**Exercise objective:** Copy every line below. Do not alter any of them.

Web page edit records:
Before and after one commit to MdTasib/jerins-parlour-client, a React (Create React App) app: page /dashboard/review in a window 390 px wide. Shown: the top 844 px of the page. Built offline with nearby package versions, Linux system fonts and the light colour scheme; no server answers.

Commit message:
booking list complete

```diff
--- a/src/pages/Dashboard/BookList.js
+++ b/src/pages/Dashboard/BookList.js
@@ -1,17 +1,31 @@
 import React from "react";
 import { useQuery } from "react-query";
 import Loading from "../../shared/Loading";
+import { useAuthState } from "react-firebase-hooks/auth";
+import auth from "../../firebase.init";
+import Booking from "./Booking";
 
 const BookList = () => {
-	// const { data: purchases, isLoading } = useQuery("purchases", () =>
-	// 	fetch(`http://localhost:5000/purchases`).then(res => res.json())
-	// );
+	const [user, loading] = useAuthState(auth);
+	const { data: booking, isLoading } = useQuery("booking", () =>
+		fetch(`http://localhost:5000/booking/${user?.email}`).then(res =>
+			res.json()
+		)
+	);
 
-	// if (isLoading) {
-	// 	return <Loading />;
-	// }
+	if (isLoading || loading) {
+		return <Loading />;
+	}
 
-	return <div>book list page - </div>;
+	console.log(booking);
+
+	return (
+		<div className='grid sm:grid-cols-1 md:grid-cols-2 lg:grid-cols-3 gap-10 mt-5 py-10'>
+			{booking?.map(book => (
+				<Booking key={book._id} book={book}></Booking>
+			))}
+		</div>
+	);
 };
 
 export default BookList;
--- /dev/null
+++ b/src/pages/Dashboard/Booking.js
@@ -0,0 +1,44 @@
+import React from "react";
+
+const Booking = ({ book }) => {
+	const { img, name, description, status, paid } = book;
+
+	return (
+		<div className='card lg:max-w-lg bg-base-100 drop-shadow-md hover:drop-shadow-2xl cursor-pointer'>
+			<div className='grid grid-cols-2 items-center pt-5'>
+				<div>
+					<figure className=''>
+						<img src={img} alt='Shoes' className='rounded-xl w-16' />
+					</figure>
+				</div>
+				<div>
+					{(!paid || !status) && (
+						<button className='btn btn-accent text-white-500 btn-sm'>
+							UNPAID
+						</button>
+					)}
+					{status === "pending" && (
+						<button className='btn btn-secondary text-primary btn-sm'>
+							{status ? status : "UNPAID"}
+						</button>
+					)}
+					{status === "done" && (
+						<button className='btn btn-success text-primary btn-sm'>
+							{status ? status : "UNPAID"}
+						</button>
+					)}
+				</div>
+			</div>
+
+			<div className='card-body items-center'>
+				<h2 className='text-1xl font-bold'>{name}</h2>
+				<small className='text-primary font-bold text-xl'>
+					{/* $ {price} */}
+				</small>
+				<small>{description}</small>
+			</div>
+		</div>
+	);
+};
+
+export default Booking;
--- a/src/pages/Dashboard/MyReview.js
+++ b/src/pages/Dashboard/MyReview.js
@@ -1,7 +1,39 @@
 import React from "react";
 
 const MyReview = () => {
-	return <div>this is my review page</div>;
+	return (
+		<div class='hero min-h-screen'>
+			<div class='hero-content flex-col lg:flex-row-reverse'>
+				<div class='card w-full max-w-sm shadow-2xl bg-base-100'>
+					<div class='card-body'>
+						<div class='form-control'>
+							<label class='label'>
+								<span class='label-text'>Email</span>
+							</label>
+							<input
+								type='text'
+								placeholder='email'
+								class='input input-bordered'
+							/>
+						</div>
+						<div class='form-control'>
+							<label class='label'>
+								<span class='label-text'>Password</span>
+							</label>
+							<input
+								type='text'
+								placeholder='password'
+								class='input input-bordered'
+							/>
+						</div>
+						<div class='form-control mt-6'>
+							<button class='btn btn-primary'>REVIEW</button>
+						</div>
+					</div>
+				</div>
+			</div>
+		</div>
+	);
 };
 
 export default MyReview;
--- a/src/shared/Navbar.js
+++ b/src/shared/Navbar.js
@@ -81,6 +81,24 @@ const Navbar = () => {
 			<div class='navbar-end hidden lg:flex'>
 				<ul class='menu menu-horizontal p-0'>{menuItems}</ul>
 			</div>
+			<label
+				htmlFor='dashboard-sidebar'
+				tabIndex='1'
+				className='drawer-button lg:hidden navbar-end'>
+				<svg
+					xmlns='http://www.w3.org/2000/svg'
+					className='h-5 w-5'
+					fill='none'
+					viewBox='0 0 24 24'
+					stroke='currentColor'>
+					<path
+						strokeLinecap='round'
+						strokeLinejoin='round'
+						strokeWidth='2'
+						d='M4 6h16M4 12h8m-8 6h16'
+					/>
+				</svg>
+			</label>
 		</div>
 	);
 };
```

**Written reply:**
Before and after one commit to MdTasib/jerins-parlour-client, a React (Create React App) app: page /dashboard/review in a window 390 px wide. Shown: the top 844 px of the page. Built offline with nearby package versions, Linux system fonts and the light colour scheme; no server answers.

Commit message:
booking list complete

```diff
--- a/src/pages/Dashboard/BookList.js
+++ b/src/pages/Dashboard/BookList.js
@@ -1,17 +1,31 @@
 import React from "react";
 import { useQuery } from "react-query";
 import Loading from "../../shared/Loading";
+import { useAuthState } from "react-firebase-hooks/auth";
+import auth from "../../firebase.init";
+import Booking from "./Booking";
 
 const BookList = () => {
-	// const { data: purchases, isLoading } = useQuery("purchases", () =>
-	// 	fetch(`http://localhost:5000/purchases`).then(res => res.json())
-	// );
+	const [user, loading] = useAuthState(auth);
+	const { data: booking, isLoading } = useQuery("booking", () =>
+		fetch(`http://localhost:5000/booking/${user?.email}`).then(res =>
+			res.json()
+		)
+	);
 
-	// if (isLoading) {
-	// 	return <Loading />;
-	// }
+	if (isLoading || loading) {
+		return <Loading />;
+	}
 
-	return <div>book list page - </div>;
+	console.log(booking);
+
+	return (
+		<div className='grid sm:grid-cols-1 md:grid-cols-2 lg:grid-cols-3 gap-10 mt-5 py-10'>
+			{booking?.map(book => (
+				<Booking key={book._id} book={book}></Booking>
+			))}
+		</div>
+	);
 };
 
 export default BookList;
--- /dev/null
+++ b/src/pages/Dashboard/Booking.js
@@ -0,0 +1,44 @@
+import React from "react";
+
+const Booking = ({ book }) => {
+	const { img, name, description, status, paid } = book;
+
+	return (
+		<div className='card lg:max-w-lg bg-base-100 drop-shadow-md hover:drop-shadow-2xl cursor-pointer'>
+			<div className='grid grid-cols-2 items-center pt-5'>
+				<div>
+					<figure className=''>
+						<img src={img} alt='Shoes' className='rounded-xl w-16' />
+					</figure>
+				</div>
+				<div>
+					{(!paid || !status) && (
+						<button className='btn btn-accent text-white-500 btn-sm'>
+							UNPAID
+						</button>
+					)}
+					{status === "pending" && (
+						<button className='btn btn-secondary text-primary btn-sm'>
+							{status ? status : "UNPAID"}
+						</button>
+					)}
+					{status === "done" && (
+						<button className='btn btn-success text-primary btn-sm'>
+							{status ? status : "UNPAID"}
+						</button>
+					)}
+				</div>
+			</div>
+
+			<div className='card-body items-center'>
+				<h2 className='text-1xl font-bold'>{name}</h2>
+				<small className='text-primary font-bold text-xl'>
+					{/* $ {price} */}
+				</small>
+				<small>{description}</small>
+			</div>
+		</div>
+	);
+};
+
+export default Booking;
--- a/src/pages/Dashboard/MyReview.js
+++ b/src/pages/Dashboard/MyReview.js
@@ -1,7 +1,39 @@
 import React from "react";
 
 const MyReview = () => {
-	return <div>this is my review page</div>;
+	return (
+		<div class='hero min-h-screen'>
+			<div class='hero-content flex-col lg:flex-row-reverse'>
+				<div class='card w-full max-w-sm shadow-2xl bg-base-100'>
+					<div class='card-body'>
+						<div class='form-control'>
+							<label class='label'>
+								<span class='label-text'>Email</span>
+							</label>
+							<input
+								type='text'
+								placeholder='email'
+								class='input input-bordered'
+							/>
+						</div>
+						<div class='form-control'>
+							<label class='label'>
+								<span class='label-text'>Password</span>
+							</label>
+							<input
+								type='text'
+								placeholder='password'
+								class='input input-bordered'
+							/>
+						</div>
+						<div class='form-control mt-6'>
+							<button class='btn btn-primary'>REVIEW</button>
+						</div>
+					</div>
+				</div>
+			</div>
+		</div>
+	);
 };
 
 export default MyReview;
--- a/src/shared/Navbar.js
+++ b/src/shared/Navbar.js
@@ -81,6 +81,24 @@ const Navbar = () => {
 			<div class='navbar-end hidden lg:flex'>
 				<ul class='menu menu-horizontal p-0'>{menuItems}</ul>
 			</div>
+			<label
+				htmlFor='dashboard-sidebar'
+				tabIndex='1'
+				className='drawer-button lg:hidden navbar-end'>
+				<svg
+					xmlns='http://www.w3.org/2000/svg'
+					className='h-5 w-5'
+					fill='none'
+					viewBox='0 0 24 24'
+					stroke='currentColor'>
+					<path
+						strokeLinecap='round'
+						strokeLinejoin='round'
+						strokeWidth='2'
+						d='M4 6h16M4 12h8m-8 6h16'
+					/>
+				</svg>
+			</label>
 		</div>
 	);
 };
```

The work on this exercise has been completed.